Finally, I should add that the ISC has supported the FreeBSD project for many years, both directly and indirectly. Although I haven’t been directly involved in that part of the project, I’m very grateful for their contribution and bear no ill will against them, and I was very unhappy to see my previous post misconstrued as an attack against BIND and the ISC.

DNS in FreeBSD 10

Yesterday, I wrote about the local caching resolver we now have in FreeBSD 10. I’ve fielded quite a few questions about it (in email and on IRC), and I realized that although this has been discussed and planned for a long time, most people outside the 50 or so developers who attended one or both of the last two Cambridge summits (201208 and 201308) were not aware of it, and may not understand the motivation.

There are two parts to this. The first is that BIND is a support headache with frequent security advisories and a lifecycle that aligns poorly with our release schedule, so we end up having to support FreeBSD releases containing a discontinued version of BIND. The second part is the rapidly increasing adoption of DNSSEC, which requires a caching DNSSEC-aware resolver both for performance reasons (DNSSEC validation is time-consuming) and to avoid having to implement DNSSEC validation in the libc resolver.

We could have solved the DNSSEC issue by configuring BIND as a local caching resolver, but for the reasons mentioned above, we really want to remove BIND from the base system; hence the adoption of a lightweight caching resolver. An additional benefit of importing LDNS (which is a prerequisite for Unbound) is that OpenSSH can now validate SSHFP records.

Note that the dns/unbound port is not going away, and that users who want to run Unbound as a caching resolver for an entire network rather than just a single machine have the option of either moving their configuration into /var/unbound/unbound.conf, or running the base and port versions side-by-side. This should not be a problem as long as the port version doesn’t try to listen on or ::1.

I’d like to add that since my previous post on the subject, and with the help of readers, developers and users, I have identified and corrected several issues with the initial commit

  • /etc/unbound is now a symlink to /var/unbound. My original intention was to have the configuration files in /etc/unbound and the root anchor, unbound-control keys etc. in /var/unbound, but the daemon needs to access both locations at run-time, not just on start-up, so they must all be inside the chroot. Running the daemon un-chrooted is, of course, out of the question.
  • The init script ordering has been amended so the local_unbound service now starts before most (hopefully all) services that need functioning DNS.
  • resolvconf(8) is now blocked from updating /etc/resolv.conf to avoid failing over from the DNSSEC-aware local resolver to a potentially non-DNSSEC-aware remote resolver in the event of a request returning an invalid record.
  • The configure command line and date / time are no longer included in the binary.

Finally, I just flipped the switch so that BIND is now disabled by default and the LDNS utilities are enabled.
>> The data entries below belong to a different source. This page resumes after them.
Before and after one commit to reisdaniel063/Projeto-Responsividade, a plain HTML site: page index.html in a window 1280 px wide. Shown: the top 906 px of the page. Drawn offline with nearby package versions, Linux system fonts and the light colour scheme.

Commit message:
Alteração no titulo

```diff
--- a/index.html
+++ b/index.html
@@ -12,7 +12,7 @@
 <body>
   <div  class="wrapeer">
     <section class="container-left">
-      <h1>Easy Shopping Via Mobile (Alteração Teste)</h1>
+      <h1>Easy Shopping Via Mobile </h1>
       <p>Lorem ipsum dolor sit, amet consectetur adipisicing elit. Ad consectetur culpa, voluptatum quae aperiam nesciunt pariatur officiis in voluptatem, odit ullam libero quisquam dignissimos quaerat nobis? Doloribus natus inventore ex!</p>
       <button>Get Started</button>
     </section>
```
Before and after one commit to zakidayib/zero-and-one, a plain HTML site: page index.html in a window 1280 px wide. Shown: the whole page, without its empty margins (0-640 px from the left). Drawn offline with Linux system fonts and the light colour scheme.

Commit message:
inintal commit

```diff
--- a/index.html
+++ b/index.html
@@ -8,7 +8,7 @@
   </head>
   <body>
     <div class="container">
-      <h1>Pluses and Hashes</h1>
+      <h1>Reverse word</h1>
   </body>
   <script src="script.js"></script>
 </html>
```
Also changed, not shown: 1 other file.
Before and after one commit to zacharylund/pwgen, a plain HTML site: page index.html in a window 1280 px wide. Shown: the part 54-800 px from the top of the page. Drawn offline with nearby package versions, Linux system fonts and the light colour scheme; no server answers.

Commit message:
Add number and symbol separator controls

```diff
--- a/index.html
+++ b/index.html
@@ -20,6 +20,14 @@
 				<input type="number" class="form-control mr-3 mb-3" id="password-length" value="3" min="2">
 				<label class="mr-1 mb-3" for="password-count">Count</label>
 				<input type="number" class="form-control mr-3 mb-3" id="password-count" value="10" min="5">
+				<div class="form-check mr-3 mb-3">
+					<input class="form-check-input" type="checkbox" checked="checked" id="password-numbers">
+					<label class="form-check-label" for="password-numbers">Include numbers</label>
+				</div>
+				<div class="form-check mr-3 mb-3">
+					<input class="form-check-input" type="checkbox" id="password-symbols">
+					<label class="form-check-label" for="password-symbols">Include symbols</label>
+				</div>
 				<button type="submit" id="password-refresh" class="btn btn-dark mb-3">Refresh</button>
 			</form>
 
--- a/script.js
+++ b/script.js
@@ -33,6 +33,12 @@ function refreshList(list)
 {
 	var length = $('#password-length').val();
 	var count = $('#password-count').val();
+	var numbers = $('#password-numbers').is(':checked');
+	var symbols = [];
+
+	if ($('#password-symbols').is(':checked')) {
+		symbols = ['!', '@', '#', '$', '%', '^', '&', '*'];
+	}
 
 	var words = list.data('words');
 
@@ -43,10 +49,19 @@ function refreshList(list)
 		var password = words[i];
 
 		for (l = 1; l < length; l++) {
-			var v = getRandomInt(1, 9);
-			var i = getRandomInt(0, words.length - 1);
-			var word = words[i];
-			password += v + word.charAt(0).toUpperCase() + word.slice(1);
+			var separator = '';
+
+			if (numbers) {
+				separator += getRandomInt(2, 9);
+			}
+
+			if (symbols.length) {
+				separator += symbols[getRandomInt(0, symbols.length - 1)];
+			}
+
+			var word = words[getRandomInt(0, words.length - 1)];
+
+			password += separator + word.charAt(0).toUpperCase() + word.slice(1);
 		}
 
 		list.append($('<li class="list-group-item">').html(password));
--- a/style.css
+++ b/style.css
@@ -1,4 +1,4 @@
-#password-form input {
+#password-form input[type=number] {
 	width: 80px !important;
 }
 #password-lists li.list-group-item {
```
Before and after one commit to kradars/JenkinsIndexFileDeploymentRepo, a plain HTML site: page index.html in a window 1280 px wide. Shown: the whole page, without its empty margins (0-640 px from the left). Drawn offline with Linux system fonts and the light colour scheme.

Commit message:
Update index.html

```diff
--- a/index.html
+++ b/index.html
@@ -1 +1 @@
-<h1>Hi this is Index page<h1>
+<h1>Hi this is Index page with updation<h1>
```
The BIND_UTILS and LDNS_UTILS build options are mutually exclusive; in hindsight, I should probably have built and installed the new host(1) as ldns-host(1) so both options could have been enabled at the same time. We don’t yet have a dig(1) wrapper for drill(1), so host(1) is the only actual conflict.